◆ **Action item**
For each line below, check for "staff"; give only the total of lines where it occurs.
*** Records supplied Section Begins ***
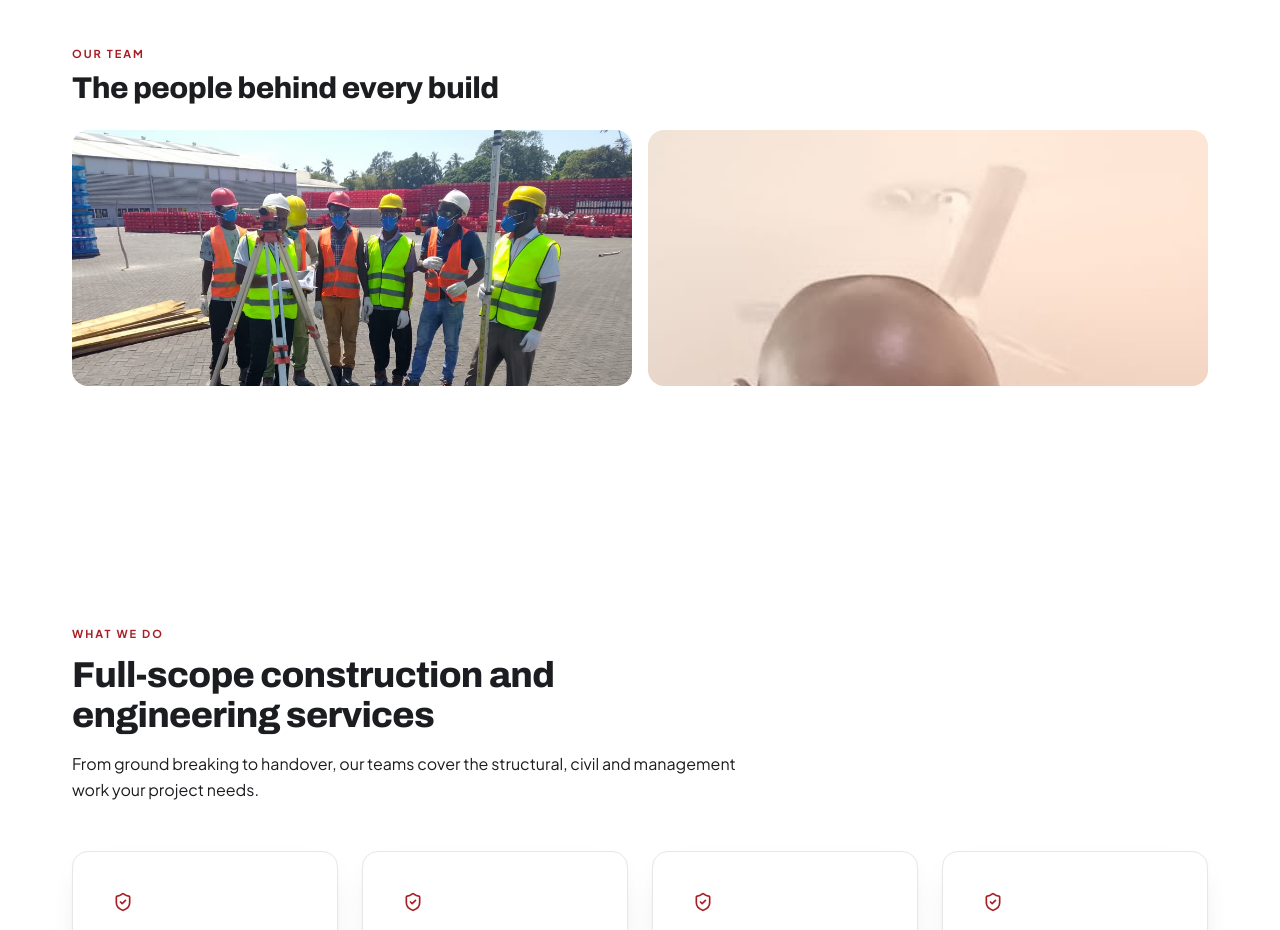
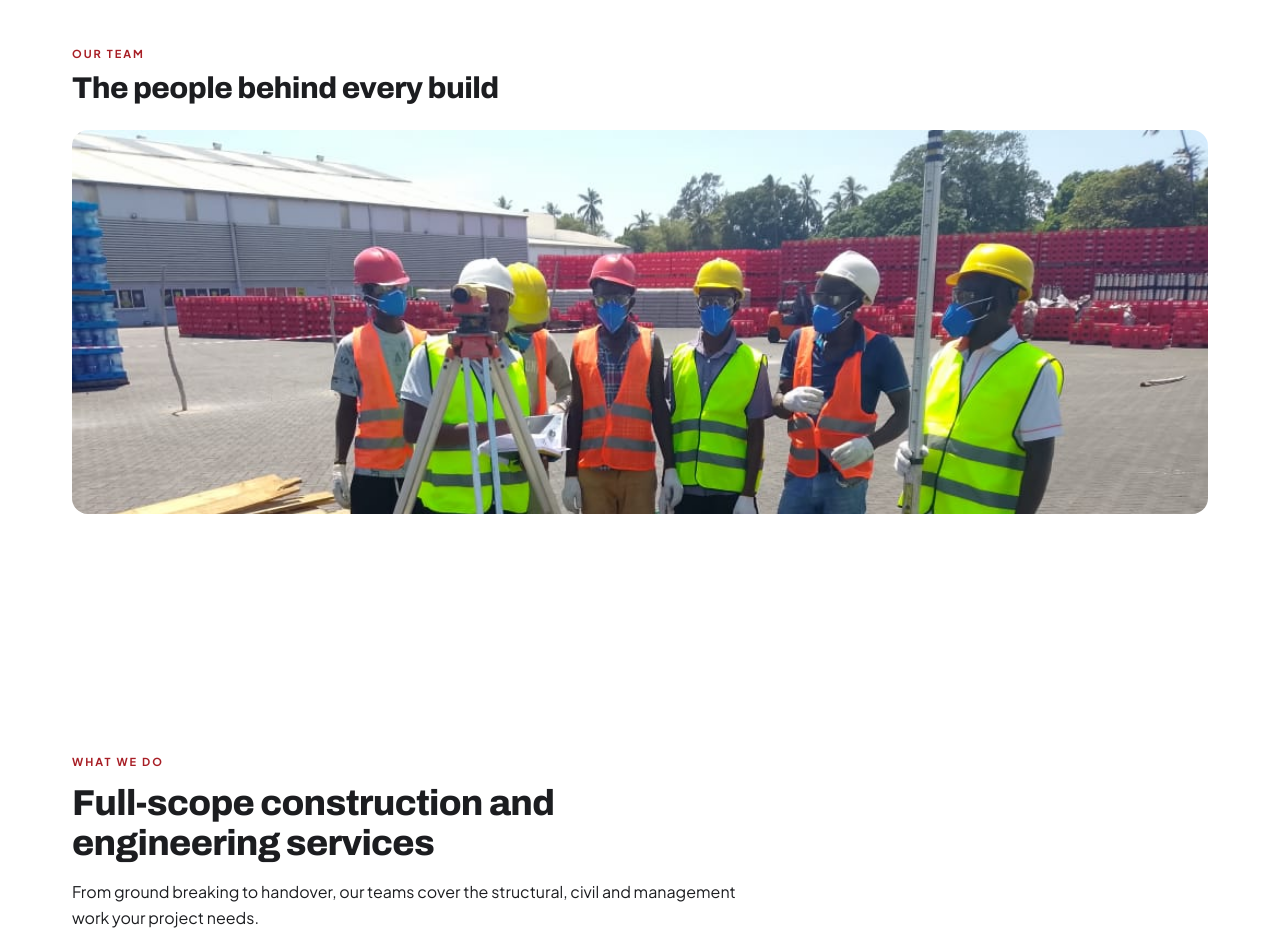
Before and after one commit to jacksonlumumba2026-web/jayfel-engineering, a React (Vite) app: page / in a window 1280 px wide. Shown: the part 1780-2710 px from the top of the page. Built offline with nearby package versions, Linux system fonts and the light colour scheme.

Commit message:
Remove individual/duo photos from Our Team, keep group photos only
Our Team had two side-by-side slideshows: one cycling group photos,
one cycling individual/pair photos. Removed the individual/pair one
and widened the remaining group-photo slideshow (staff group,
survey team, trio) to full width.

```diff
--- a/src/pages/Home.tsx
+++ b/src/pages/Home.tsx
@@ -126,20 +126,13 @@ export default function Home() {
             <div className="mt-16 border-t pt-16" style={{ borderColor: 'var(--color-border)' }}>
               <p className="eyebrow">Our team</p>
               <h3 className="mt-2 text-2xl font-extrabold sm:text-3xl">The people behind every build</h3>
-              <div className="mt-6 grid gap-4 sm:grid-cols-2">
+              <div className="mt-6">
                 <ImageSlideshow
                   images={['staff-group', 'staff-survey-team', 'team-trio']}
                   alt="The JAYFEL Engineering team"
-                  className="img-zoom h-56 w-full rounded-2xl sm:h-64"
+                  className="img-zoom h-72 w-full rounded-2xl sm:h-96"
                   imgClassName="object-top"
                   interval={4000}
-                />
-                <ImageSlideshow
-                  images={['director-james-ndata', 'director-felix-chebii', 'staff-site-crew', 'team-duo']}
-                  alt="JAYFEL Engineering team members"
-                  className="img-zoom h-56 w-full rounded-2xl sm:h-64"
-                  imgClassName="object-top"
-                  interval={4500}
                 />
               </div>
             </div>
```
*** Records supplied Section Ends ***
◆ **Response below**
3